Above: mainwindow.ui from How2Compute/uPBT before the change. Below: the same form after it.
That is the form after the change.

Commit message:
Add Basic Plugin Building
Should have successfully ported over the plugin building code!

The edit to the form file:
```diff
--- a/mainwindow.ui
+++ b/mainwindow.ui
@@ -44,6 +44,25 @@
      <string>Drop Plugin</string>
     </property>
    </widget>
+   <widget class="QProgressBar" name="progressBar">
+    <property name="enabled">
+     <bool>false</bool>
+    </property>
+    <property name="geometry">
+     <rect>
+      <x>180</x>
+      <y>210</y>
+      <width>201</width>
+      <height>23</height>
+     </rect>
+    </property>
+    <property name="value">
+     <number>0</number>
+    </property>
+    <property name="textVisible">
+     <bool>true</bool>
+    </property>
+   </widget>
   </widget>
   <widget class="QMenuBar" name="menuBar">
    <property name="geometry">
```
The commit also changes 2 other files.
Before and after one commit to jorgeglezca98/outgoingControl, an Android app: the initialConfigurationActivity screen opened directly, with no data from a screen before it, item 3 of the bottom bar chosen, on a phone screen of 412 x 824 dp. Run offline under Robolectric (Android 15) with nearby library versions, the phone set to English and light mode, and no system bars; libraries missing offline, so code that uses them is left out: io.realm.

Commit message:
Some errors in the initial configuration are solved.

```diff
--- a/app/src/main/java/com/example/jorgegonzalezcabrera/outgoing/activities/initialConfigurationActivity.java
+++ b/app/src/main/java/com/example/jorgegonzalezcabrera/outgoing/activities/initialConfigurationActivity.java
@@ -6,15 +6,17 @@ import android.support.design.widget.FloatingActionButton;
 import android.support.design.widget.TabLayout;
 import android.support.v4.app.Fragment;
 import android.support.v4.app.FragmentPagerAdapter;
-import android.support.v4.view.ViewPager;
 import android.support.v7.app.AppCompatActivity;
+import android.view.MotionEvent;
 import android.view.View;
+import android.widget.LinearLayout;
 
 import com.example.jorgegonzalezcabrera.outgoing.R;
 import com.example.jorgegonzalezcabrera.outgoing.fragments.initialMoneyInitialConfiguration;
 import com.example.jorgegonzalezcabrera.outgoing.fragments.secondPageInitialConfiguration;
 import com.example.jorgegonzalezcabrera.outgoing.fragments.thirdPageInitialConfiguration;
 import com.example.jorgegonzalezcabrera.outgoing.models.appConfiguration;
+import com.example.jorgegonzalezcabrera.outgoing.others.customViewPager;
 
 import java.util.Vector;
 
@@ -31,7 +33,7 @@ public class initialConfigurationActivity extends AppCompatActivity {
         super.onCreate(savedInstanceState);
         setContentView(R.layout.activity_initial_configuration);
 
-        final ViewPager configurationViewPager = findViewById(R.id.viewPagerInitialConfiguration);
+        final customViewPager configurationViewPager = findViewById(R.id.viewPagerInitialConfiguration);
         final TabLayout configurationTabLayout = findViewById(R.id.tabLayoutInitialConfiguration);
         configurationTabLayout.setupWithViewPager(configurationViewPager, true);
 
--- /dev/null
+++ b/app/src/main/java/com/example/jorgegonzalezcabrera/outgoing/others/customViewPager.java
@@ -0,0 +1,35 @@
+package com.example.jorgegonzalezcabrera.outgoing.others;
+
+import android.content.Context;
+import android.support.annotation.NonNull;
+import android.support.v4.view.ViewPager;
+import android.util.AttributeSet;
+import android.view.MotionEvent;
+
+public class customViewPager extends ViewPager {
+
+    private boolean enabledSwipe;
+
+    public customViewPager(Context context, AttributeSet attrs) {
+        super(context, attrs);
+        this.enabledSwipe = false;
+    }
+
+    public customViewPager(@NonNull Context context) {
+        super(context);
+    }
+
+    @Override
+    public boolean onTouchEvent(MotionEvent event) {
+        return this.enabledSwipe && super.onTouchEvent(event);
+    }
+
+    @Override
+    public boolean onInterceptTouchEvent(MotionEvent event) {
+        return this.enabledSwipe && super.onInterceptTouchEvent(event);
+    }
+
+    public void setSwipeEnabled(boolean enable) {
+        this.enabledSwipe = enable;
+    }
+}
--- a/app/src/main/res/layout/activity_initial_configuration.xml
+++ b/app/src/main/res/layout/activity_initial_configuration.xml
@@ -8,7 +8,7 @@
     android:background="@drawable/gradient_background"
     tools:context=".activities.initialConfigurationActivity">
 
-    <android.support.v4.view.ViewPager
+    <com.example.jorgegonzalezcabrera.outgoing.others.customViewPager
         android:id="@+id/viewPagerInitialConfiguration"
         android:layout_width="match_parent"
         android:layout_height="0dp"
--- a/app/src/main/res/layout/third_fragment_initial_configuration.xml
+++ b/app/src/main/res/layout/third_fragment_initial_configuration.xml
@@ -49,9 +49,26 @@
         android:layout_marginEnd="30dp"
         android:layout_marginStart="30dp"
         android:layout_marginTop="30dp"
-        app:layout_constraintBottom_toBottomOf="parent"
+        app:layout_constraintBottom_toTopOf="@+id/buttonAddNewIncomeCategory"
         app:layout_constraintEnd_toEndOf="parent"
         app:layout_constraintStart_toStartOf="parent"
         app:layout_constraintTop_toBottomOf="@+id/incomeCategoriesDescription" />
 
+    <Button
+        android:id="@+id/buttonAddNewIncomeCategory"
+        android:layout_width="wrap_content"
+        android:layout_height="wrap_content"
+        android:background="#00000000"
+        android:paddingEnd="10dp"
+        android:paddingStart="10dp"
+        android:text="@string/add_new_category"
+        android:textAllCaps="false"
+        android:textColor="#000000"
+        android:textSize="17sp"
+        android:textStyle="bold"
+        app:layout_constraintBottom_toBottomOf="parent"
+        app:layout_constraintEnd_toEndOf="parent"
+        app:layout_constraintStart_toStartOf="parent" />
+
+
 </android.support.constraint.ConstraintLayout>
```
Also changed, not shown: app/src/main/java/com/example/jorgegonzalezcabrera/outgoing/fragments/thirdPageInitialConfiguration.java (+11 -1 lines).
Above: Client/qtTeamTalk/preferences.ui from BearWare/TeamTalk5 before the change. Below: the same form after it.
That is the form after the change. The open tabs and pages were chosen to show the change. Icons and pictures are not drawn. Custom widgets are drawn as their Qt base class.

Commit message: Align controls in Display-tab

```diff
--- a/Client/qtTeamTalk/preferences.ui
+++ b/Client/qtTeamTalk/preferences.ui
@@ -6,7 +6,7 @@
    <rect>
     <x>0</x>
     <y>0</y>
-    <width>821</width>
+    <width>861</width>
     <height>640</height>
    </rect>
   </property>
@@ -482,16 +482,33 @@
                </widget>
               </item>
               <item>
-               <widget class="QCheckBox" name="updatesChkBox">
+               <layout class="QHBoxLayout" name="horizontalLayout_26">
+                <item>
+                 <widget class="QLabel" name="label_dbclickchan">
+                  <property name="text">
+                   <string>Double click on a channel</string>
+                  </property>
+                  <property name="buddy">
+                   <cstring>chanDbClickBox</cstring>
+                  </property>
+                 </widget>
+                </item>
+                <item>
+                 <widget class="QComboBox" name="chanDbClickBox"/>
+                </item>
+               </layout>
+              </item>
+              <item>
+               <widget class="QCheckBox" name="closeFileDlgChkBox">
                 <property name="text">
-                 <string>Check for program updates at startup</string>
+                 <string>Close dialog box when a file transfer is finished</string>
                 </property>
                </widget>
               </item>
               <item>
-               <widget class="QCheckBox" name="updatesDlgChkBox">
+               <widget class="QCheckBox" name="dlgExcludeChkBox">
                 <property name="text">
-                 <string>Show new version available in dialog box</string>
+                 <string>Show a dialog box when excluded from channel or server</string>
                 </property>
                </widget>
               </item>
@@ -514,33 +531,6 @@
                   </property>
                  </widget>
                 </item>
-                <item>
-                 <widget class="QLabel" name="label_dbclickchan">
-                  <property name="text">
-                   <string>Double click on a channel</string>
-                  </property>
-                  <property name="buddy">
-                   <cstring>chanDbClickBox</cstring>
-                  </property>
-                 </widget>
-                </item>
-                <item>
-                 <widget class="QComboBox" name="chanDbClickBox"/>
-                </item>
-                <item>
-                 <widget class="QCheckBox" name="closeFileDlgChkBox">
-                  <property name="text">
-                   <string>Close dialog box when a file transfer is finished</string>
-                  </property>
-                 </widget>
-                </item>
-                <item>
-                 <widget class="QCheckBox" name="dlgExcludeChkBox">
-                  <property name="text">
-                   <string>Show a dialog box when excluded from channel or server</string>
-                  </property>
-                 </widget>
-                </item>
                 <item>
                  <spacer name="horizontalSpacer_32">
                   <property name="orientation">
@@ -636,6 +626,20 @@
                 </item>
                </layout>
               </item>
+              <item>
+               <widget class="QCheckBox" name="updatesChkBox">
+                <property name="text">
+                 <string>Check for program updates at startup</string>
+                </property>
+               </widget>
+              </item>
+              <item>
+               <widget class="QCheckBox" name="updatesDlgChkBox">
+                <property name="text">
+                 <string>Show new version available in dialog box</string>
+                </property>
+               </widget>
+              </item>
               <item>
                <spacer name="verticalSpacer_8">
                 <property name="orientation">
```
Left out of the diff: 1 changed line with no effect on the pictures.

▬▬▬

:: Exercise description ::
The required output is a copy of each line in the records where the string "mainwindow" occurs.

:: Solution ::
Above: mainwindow.ui from How2Compute/uPBT before the change. Below: the same form after it.
--- a/mainwindow.ui
+++ b/mainwindow.ui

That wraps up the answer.